- **Task to complete**: The output must match the entries below exactly.

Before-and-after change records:

● ● ● ●

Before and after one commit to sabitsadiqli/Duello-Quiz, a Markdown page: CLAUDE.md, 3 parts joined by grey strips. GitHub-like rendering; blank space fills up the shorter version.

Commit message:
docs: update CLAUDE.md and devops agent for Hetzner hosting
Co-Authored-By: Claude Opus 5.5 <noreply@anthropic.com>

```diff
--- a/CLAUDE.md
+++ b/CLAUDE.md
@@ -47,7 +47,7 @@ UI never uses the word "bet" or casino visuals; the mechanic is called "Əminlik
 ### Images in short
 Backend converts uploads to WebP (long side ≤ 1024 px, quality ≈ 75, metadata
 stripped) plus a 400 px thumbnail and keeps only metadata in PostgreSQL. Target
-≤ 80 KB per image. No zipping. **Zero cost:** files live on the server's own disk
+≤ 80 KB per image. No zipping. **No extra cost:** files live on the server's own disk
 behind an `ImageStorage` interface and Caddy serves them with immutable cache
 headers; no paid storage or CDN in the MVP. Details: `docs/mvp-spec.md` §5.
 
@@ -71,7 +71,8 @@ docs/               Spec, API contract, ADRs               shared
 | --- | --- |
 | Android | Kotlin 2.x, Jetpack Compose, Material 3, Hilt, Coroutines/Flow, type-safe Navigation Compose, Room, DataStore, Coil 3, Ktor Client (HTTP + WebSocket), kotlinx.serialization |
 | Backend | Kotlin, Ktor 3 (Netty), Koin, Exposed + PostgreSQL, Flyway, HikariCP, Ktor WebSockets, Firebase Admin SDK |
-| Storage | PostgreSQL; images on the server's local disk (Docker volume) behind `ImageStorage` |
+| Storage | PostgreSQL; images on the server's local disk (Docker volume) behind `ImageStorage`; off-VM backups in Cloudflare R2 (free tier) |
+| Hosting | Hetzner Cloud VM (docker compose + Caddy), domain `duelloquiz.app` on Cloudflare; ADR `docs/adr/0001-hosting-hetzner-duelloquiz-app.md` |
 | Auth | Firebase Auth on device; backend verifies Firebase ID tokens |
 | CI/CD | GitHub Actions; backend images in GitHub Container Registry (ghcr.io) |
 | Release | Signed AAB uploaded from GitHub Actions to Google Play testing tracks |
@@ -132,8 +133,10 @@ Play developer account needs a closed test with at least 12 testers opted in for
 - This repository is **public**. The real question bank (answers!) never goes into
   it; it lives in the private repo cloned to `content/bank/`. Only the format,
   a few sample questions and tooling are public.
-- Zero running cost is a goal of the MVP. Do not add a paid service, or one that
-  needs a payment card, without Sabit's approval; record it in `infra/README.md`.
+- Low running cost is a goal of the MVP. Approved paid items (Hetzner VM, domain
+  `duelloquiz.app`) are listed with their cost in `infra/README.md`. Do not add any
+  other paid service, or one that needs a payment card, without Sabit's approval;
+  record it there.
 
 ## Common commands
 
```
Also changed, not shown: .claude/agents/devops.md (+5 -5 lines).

● ● ● ●

- **Result below**:
Before and after one commit to sabitsadiqli/Duello-Quiz, a Markdown page: CLAUDE.md, 3 parts joined by grey strips. GitHub-like rendering; blank space fills up the shorter version.

Commit message:
docs: update CLAUDE.md and devops agent for Hetzner hosting
Co-Authored-By: Claude Opus 5.5 <noreply@anthropic.com>

```diff
--- a/CLAUDE.md
+++ b/CLAUDE.md
@@ -47,7 +47,7 @@ UI never uses the word "bet" or casino visuals; the mechanic is called "Əminlik
 ### Images in short
 Backend converts uploads to WebP (long side ≤ 1024 px, quality ≈ 75, metadata
 stripped) plus a 400 px thumbnail and keeps only metadata in PostgreSQL. Target
-≤ 80 KB per image. No zipping. **Zero cost:** files live on the server's own disk
+≤ 80 KB per image. No zipping. **No extra cost:** files live on the server's own disk
 behind an `ImageStorage` interface and Caddy serves them with immutable cache
 headers; no paid storage or CDN in the MVP. Details: `docs/mvp-spec.md` §5.
 
@@ -71,7 +71,8 @@ docs/               Spec, API contract, ADRs               shared
 | --- | --- |
 | Android | Kotlin 2.x, Jetpack Compose, Material 3, Hilt, Coroutines/Flow, type-safe Navigation Compose, Room, DataStore, Coil 3, Ktor Client (HTTP + WebSocket), kotlinx.serialization |
 | Backend | Kotlin, Ktor 3 (Netty), Koin, Exposed + PostgreSQL, Flyway, HikariCP, Ktor WebSockets, Firebase Admin SDK |
-| Storage | PostgreSQL; images on the server's local disk (Docker volume) behind `ImageStorage` |
+| Storage | PostgreSQL; images on the server's local disk (Docker volume) behind `ImageStorage`; off-VM backups in Cloudflare R2 (free tier) |
+| Hosting | Hetzner Cloud VM (docker compose + Caddy), domain `duelloquiz.app` on Cloudflare; ADR `docs/adr/0001-hosting-hetzner-duelloquiz-app.md` |
 | Auth | Firebase Auth on device; backend verifies Firebase ID tokens |
 | CI/CD | GitHub Actions; backend images in GitHub Container Registry (ghcr.io) |
 | Release | Signed AAB uploaded from GitHub Actions to Google Play testing tracks |
@@ -132,8 +133,10 @@ Play developer account needs a closed test with at least 12 testers opted in for
 - This repository is **public**. The real question bank (answers!) never goes into
   it; it lives in the private repo cloned to `content/bank/`. Only the format,
   a few sample questions and tooling are public.
-- Zero running cost is a goal of the MVP. Do not add a paid service, or one that
-  needs a payment card, without Sabit's approval; record it in `infra/README.md`.
+- Low running cost is a goal of the MVP. Approved paid items (Hetzner VM, domain
+  `duelloquiz.app`) are listed with their cost in `infra/README.md`. Do not add any
+  other paid service, or one that needs a payment card, without Sabit's approval;
+  record it there.
 
 ## Common commands
 
```
Also changed, not shown: .claude/agents/devops.md (+5 -5 lines).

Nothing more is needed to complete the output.